2. My childhood in Dezful

 

Iran is a country with many different races, languages, religions and cultures; however these differences are not taken lightly and are the source of physical, verbal and political fights and disagreements. Everyone is proud of their own identity, thinking low of others. Well one way they believe of building confidence is putting others down. These get reflected in their poetry, jokes and stories. Very frequently you see people telling jokes that put the other nations down.

Dezful is located in the south west of Iran close to the border with Iraq. People from Dezful speak Persian, but with a very different accent. My family and I being from different parts of the country, the people of Dezful did not quite accept us as one of them. They called us Ajam (you can ask my uncle, google, for the definition). On the other hand as a defense my dad kept telling us we were better than them. I remember when I was 6 or 7 years old, almost every day I would get into a fight, once or more times in a day, often with the same kids over and over again.

My dad never taught us how to ignore or forgive and would want us to fight to make our point. These fights were mainly physical. I did not want to be considered as second class, so I became a good student and fighter as a child. Defeat or change in tactics was not an option, which caused me a lot of grief later in life.

How far shall one persist and resist before making a change?

Dezful was rather hot in the summer. The houses were connected wall to wall, with a flat roof with siding to prevent accidental falls. In the summer people often slept on the roofs, mainly the boys. Less frequently women slept on the roof since they could be exposed to the neighboring man, which is a big no, no. Although this never happened. Normally men were protective over their own women as well as their neighbor’s, this created a strong sense of community and integrity.

 

Order was more on an honorary basis, rather than having laws in place. When we live on a mercy of individual sense of honor, things can go to the extreme one way or another. But if there are rules and laws in place, everyone understands their own and others rights and society becomes more stable. Less frequently one's right gets violated and if so there is a lawful procedure and this is not left on the honor and mercy of others.
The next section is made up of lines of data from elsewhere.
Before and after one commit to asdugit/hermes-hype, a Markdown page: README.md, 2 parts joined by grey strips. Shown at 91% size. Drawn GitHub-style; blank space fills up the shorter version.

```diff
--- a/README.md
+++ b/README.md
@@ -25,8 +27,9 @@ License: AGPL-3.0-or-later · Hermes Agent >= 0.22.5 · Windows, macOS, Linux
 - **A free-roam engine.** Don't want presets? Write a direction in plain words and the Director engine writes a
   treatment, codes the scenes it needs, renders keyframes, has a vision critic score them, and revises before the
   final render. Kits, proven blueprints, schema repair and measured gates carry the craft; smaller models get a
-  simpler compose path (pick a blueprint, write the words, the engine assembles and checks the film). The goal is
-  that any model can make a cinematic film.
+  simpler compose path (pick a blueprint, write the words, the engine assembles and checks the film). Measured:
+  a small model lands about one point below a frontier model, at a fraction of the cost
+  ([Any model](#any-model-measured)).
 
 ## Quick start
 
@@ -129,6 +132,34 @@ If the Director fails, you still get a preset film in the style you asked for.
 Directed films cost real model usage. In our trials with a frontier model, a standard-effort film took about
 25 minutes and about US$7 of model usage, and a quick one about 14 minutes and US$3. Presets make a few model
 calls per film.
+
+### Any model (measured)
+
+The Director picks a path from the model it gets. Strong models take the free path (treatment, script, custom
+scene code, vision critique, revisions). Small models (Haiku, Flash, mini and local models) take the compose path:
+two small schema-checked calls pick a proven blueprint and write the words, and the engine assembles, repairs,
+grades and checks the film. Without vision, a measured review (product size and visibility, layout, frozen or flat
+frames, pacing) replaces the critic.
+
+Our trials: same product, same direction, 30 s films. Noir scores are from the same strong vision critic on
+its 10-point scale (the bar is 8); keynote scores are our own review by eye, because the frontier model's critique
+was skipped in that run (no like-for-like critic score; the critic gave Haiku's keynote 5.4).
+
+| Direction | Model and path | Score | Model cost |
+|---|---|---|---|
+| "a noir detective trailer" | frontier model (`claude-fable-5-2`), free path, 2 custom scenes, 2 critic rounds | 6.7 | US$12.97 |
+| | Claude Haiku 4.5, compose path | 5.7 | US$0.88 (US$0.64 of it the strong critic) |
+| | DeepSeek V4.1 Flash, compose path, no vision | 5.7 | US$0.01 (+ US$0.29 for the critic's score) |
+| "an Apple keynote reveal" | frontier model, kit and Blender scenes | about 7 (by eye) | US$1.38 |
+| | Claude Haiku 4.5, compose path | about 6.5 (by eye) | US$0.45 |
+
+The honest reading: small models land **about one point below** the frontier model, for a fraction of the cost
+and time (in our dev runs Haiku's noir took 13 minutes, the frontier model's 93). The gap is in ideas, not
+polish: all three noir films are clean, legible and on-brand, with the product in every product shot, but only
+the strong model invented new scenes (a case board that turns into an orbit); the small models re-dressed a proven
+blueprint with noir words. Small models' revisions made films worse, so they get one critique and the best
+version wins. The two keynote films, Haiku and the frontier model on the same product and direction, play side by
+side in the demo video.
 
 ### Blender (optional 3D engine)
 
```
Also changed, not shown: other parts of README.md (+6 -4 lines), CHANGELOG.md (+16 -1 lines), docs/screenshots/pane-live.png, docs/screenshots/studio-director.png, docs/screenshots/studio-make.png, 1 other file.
This is why in the countries with less defined rules, there is a lot more action and (unhealthy) excitement while in the west is rather more stable and calm which can be translated as boring at times. Structure and rules are the basis for progress instead of spending your energy dealing with basic rights and twisting them.

My dad told us we were and had to be the best at all times, this became stuck in my head. Spending some nights sleeping on the roof, watching the almost pitch black sky and stars thinking of how it was all created, I thought, “Why are some of us richer than others?”, Why does the king's son have more money and fame than myself. What made him better than me? Money and power was the main way of being better than others. I never accepted the thought of anyone being better than me and never thinking of myself lower than anyone including the king's son, which made me confident but at times arrogant enough that I did not listen and respect other's opinion. I learned that the hard way.

 

When living in Dezfull we had no relatives and traveling was not the easiest thing to do, no phone, poor mailing system and two different sets of relatives from my dad and moms side whom were scattered in different cities across the country, Tehran, Shiraz, Kazeroon, Karaj, Hamadan and Rasht. So as you can imagine we never got to see them that often, although we wanted to, as family was very important.


What was fun in my childhood?

·         Playing soccer with plastic balls with bare feet. Using our shoes to set the goal size

·         Being told over and over that I was the smartest student and winning prizes for being the best student. Years after I found out that it was my dad buying the prizes giving them to my teacher to be handed out as a prize for being the best student. Normally the prizes were stationary items that I used at school anyway.

·         Fighting with other boys and then becoming friends. This became rather a routine; I became friends with most that I fought with. Maybe that is why Iran became friends with Iraq shortly after the peace following an 8 year long war with them. A rather childish behavior in the grownups.


I believe we have teenagers and grown up teenagers. Maturity does not come with age; you only get old with age. 

 

Maturity does not necessarily come with experience alone. Maturity comes with education and experience, Education first. Often grownups take a lot of wrong conclusions on their good or bad experiences, making big mistakes however this time with confidence.



This is why when we become older; we do not change as easily. Since we have gained our own experience and drawn out our own conclusions, regardless of being right or wrong, thinking it works and worked for us, the question is, is there a better way?

Education is the most recent conclusion and finding based on the experience of thousands of others, which is proven or at least partly established with science or well structured statistics. One's experience is only one experience.


When I was almost 11, the Islamic revolution started. My dad, being a soldier and in favor of the Shah (the ruler at the time), while most of the public were in favor of the revolution. This caused more separation between us and the native people from Dezful, to the extent that we had to temporarily move to the army residence for safety reasons.

 Author: Mohammed Nazari